Directions:
Read the records below. Copy each line where the string "emph" occurs.

Version difference data
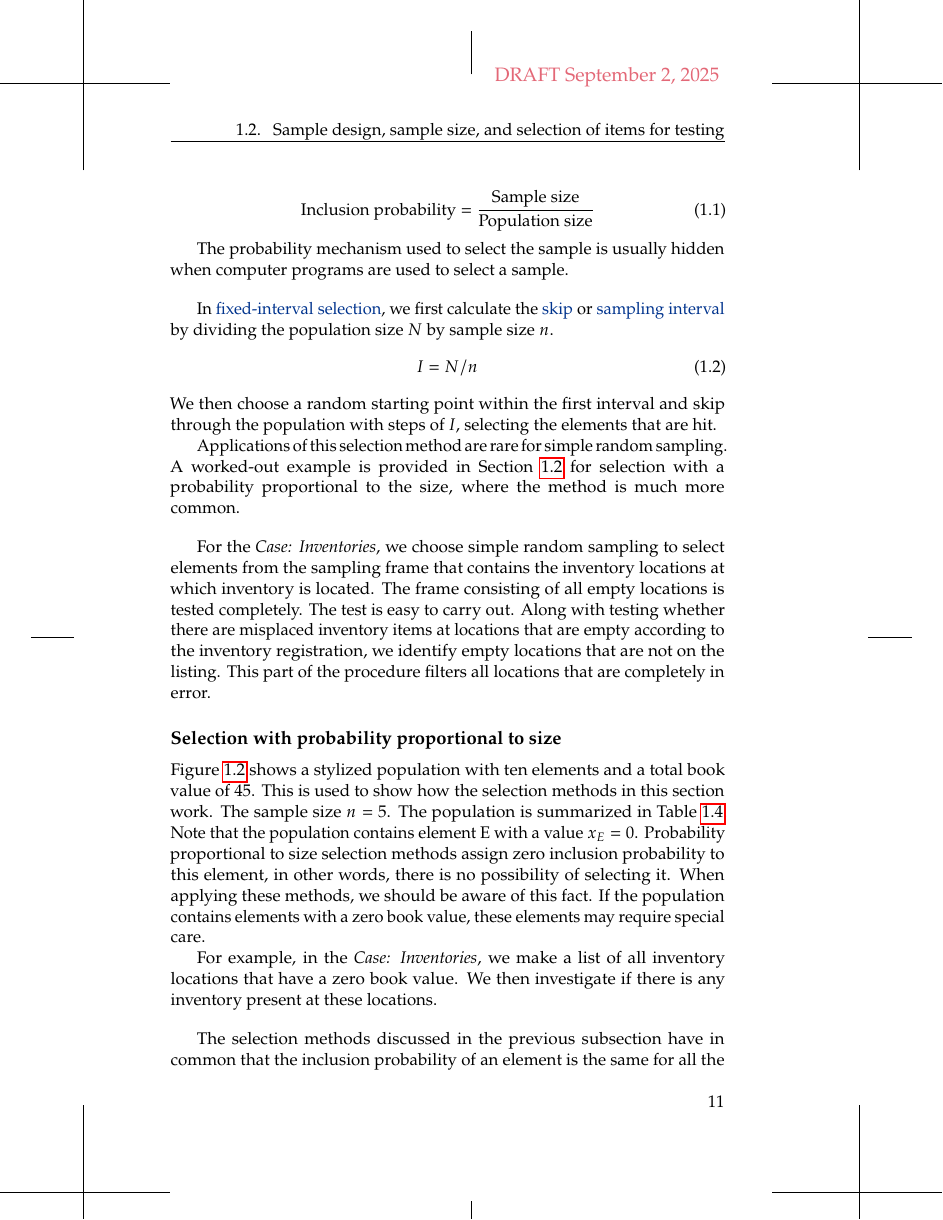
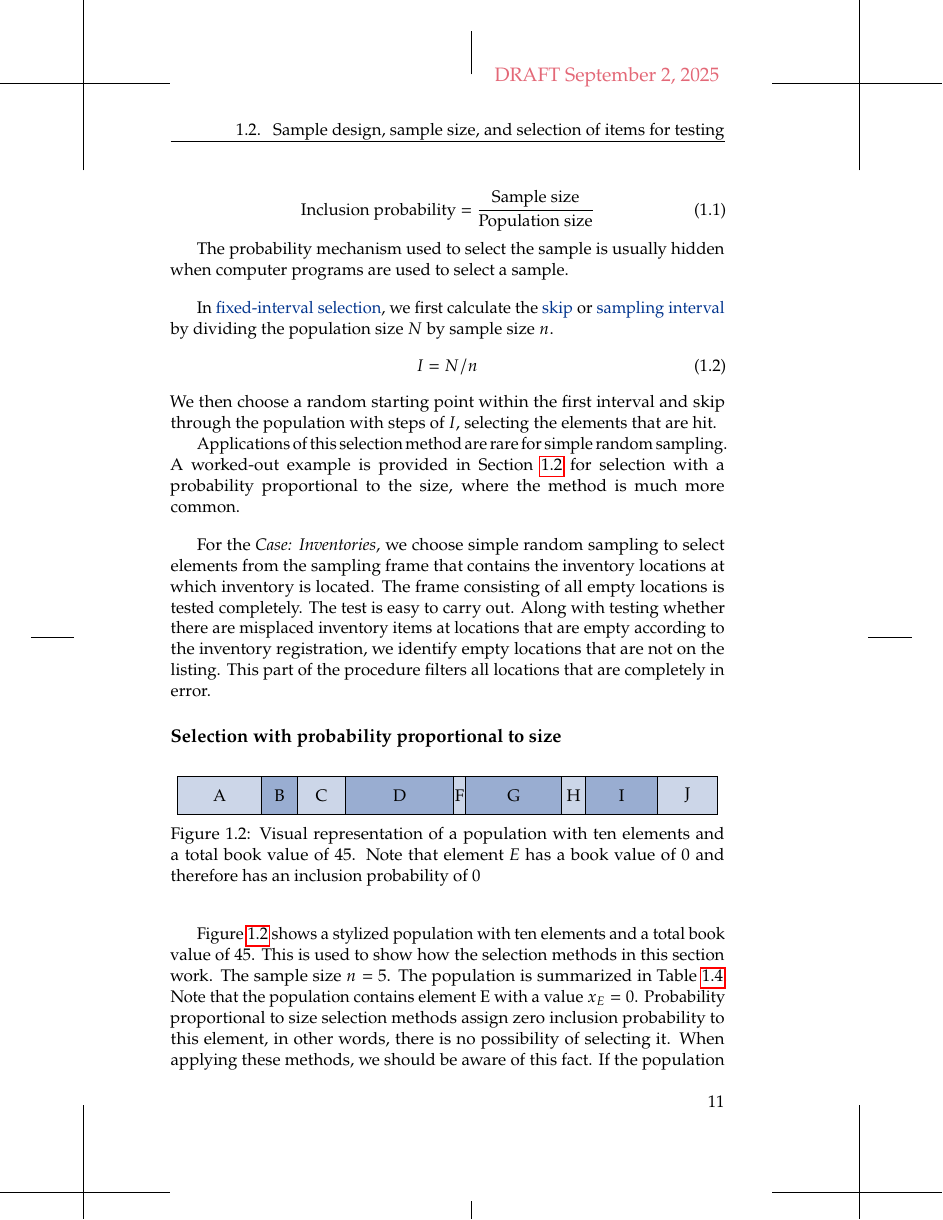
Before and after one commit to LuHoo/workbooks, a LaTeX thesis (ada_main.tex, which reads chap01.tex): page 27 of 315. Compiled offline with pdfLaTeX.

Commit message:
Changes Figure 1.2

```diff
--- a/chap01.tex
+++ b/chap01.tex
@@ -336,11 +336,42 @@ For the \emph{Case: Inventories}, we choose simple random sampling to select ele
 \subsection{Selection with probability proportional to size} % (fold)
 \label{sub:selection_with_probability_proportional_to_size}
 
-\begin{figure}
-\includegraphics[width=\textwidth]{../_PNG_files/H5_pps_selection_population.png}
+\begin{figure}[bthp]
+
+\begin{center}
+
+\begin{tikzpicture}[scale=1.1]
+% Define the custom color
+  \definecolor{myblue}{RGB}{0,51,141}
+  \filldraw[fill=myblue, fill opacity=0.2, draw=black] (0,0) rectangle (1.75,0.8);
+  \node at (0.875, 0.4) {A};
+  \filldraw[fill=myblue, fill opacity=0.4, draw=black] (1.75,0) rectangle (2.5,0.8);
+  \node at (2.125, 0.4) {B};
+  \filldraw[fill=myblue, fill opacity=0.2, draw=black] (2.5,0) rectangle (3.5,0.8);
+  \node at (3, 0.4) {C};
+  \filldraw[fill=myblue, fill opacity=0.4, draw=black] (3.5,0) rectangle (5.75,0.8);
+  \node at (4.625, 0.4) {D};
+  \filldraw[fill=myblue, fill opacity=0.2, draw=black] (5.75,0) rectangle (6,0.8);
+  \node at (5.875, 0.4) {F};
+  \filldraw[fill=myblue, fill opacity=0.4, draw=black] (6,0) rectangle (8,0.8);
+  \node at (7, 0.4) {G};
+  \filldraw[fill=myblue, fill opacity=0.2, draw=black] (8,0) rectangle (8.5,0.8);
+  \node at (8.25, 0.4) {H};
+  \filldraw[fill=myblue, fill opacity=0.4, draw=black] (8.5,0) rectangle (10,0.8);
+  \node at (9.25, 0.4) {I};
+  \filldraw[fill=myblue, fill opacity=0.2, draw=black] (10,0) rectangle (11.25,0.8);
+  \node at (10.625, 0.4) {J};
+
+\end{tikzpicture}
 \caption{Visual representation of a population with ten elements and a total book value of 45. Note that element \emph{E} has a book value of 0 and therefore has an inclusion probability of 0}
 \label{fig:H5_pps_selection_population}
+
+\end{center}
 \end{figure}
+
+% \begin{figure}
+% \includegraphics[width=\textwidth]{../_PNG_files/H5_pps_selection_population.png}
+% \end{figure}
 
 Figure \ref{fig:H5_pps_selection_population} shows a stylized population with ten elements and a total book value of 45. This is used to show how the selection methods in this section work. The sample size $n =$ 5. The population is summarized in Table \ref{tab:example_pop_2}. Note that the population contains element E with a value $x_E = 0$. Probability proportional to size selection methods assign zero inclusion probability to this element, in other words, there is no possibility of selecting it. When applying these methods, we should be aware of this fact. If the population contains elements with a zero book value, these elements may require special care.
 
```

Solution to this problem:
@@ -336,11 +336,42 @@ For the \emph{Case: Inventories}, we choose simple random sampling to select ele
 \caption{Visual representation of a population with ten elements and a total book value of 45. Note that element \emph{E} has a book value of 0 and therefore has an inclusion probability of 0}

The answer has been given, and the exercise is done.